**Task goal:**
From the first line to the last, retype the data below exactly.

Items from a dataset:
*-*-*

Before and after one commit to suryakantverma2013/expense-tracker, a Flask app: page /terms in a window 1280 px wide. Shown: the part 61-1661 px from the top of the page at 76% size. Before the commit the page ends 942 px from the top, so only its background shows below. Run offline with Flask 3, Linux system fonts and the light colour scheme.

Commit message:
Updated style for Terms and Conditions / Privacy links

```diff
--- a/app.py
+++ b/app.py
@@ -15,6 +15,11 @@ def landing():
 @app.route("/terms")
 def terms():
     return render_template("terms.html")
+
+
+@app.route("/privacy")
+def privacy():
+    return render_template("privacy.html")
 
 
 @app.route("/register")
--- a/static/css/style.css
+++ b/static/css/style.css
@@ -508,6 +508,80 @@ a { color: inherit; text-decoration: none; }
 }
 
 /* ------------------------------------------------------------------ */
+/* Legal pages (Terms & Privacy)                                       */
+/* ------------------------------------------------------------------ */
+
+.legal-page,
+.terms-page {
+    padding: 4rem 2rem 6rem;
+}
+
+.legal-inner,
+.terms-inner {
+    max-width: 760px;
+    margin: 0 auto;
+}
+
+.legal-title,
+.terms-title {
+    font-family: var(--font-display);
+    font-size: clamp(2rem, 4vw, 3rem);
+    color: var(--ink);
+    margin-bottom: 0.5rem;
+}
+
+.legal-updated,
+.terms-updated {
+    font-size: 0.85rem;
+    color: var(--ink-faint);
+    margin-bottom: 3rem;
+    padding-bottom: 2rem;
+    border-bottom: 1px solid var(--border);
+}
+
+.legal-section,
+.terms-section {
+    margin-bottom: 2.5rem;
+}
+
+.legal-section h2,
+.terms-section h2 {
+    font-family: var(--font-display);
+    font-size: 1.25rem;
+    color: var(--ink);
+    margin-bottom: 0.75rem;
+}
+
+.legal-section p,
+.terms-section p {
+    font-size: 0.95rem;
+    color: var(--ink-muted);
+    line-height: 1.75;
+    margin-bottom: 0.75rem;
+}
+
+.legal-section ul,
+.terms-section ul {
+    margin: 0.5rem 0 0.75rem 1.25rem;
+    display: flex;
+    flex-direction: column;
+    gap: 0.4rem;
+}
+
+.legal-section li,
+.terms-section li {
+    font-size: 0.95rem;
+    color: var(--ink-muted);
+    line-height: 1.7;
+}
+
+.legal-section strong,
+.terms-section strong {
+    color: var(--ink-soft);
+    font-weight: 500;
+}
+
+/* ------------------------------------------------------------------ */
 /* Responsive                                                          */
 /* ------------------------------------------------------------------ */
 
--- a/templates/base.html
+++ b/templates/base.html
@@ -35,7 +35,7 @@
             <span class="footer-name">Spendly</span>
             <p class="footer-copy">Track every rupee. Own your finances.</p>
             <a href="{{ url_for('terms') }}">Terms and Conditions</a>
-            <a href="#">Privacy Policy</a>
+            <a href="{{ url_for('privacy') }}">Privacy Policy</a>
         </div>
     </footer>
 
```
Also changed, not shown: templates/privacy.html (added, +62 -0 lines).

*-*-*

**Problem solution:**
Before and after one commit to suryakantverma2013/expense-tracker, a Flask app: page /terms in a window 1280 px wide. Shown: the part 61-1661 px from the top of the page at 76% size. Before the commit the page ends 942 px from the top, so only its background shows below. Run offline with Flask 3, Linux system fonts and the light colour scheme.

Commit message:
Updated style for Terms and Conditions / Privacy links

```diff
--- a/app.py
+++ b/app.py
@@ -15,6 +15,11 @@ def landing():
 @app.route("/terms")
 def terms():
     return render_template("terms.html")
+
+
+@app.route("/privacy")
+def privacy():
+    return render_template("privacy.html")
 
 
 @app.route("/register")
--- a/static/css/style.css
+++ b/static/css/style.css
@@ -508,6 +508,80 @@ a { color: inherit; text-decoration: none; }
 }
 
 /* ------------------------------------------------------------------ */
+/* Legal pages (Terms & Privacy)                                       */
+/* ------------------------------------------------------------------ */
+
+.legal-page,
+.terms-page {
+    padding: 4rem 2rem 6rem;
+}
+
+.legal-inner,
+.terms-inner {
+    max-width: 760px;
+    margin: 0 auto;
+}
+
+.legal-title,
+.terms-title {
+    font-family: var(--font-display);
+    font-size: clamp(2rem, 4vw, 3rem);
+    color: var(--ink);
+    margin-bottom: 0.5rem;
+}
+
+.legal-updated,
+.terms-updated {
+    font-size: 0.85rem;
+    color: var(--ink-faint);
+    margin-bottom: 3rem;
+    padding-bottom: 2rem;
+    border-bottom: 1px solid var(--border);
+}
+
+.legal-section,
+.terms-section {
+    margin-bottom: 2.5rem;
+}
+
+.legal-section h2,
+.terms-section h2 {
+    font-family: var(--font-display);
+    font-size: 1.25rem;
+    color: var(--ink);
+    margin-bottom: 0.75rem;
+}
+
+.legal-section p,
+.terms-section p {
+    font-size: 0.95rem;
+    color: var(--ink-muted);
+    line-height: 1.75;
+    margin-bottom: 0.75rem;
+}
+
+.legal-section ul,
+.terms-section ul {
+    margin: 0.5rem 0 0.75rem 1.25rem;
+    display: flex;
+    flex-direction: column;
+    gap: 0.4rem;
+}
+
+.legal-section li,
+.terms-section li {
+    font-size: 0.95rem;
+    color: var(--ink-muted);
+    line-height: 1.7;
+}
+
+.legal-section strong,
+.terms-section strong {
+    color: var(--ink-soft);
+    font-weight: 500;
+}
+
+/* ------------------------------------------------------------------ */
 /* Responsive                                                          */
 /* ------------------------------------------------------------------ */
 
--- a/templates/base.html
+++ b/templates/base.html
@@ -35,7 +35,7 @@
             <span class="footer-name">Spendly</span>
             <p class="footer-copy">Track every rupee. Own your finances.</p>
             <a href="{{ url_for('terms') }}">Terms and Conditions</a>
-            <a href="#">Privacy Policy</a>
+            <a href="{{ url_for('privacy') }}">Privacy Policy</a>
         </div>
     </footer>
 
```
Also changed, not shown: templates/privacy.html (added, +62 -0 lines).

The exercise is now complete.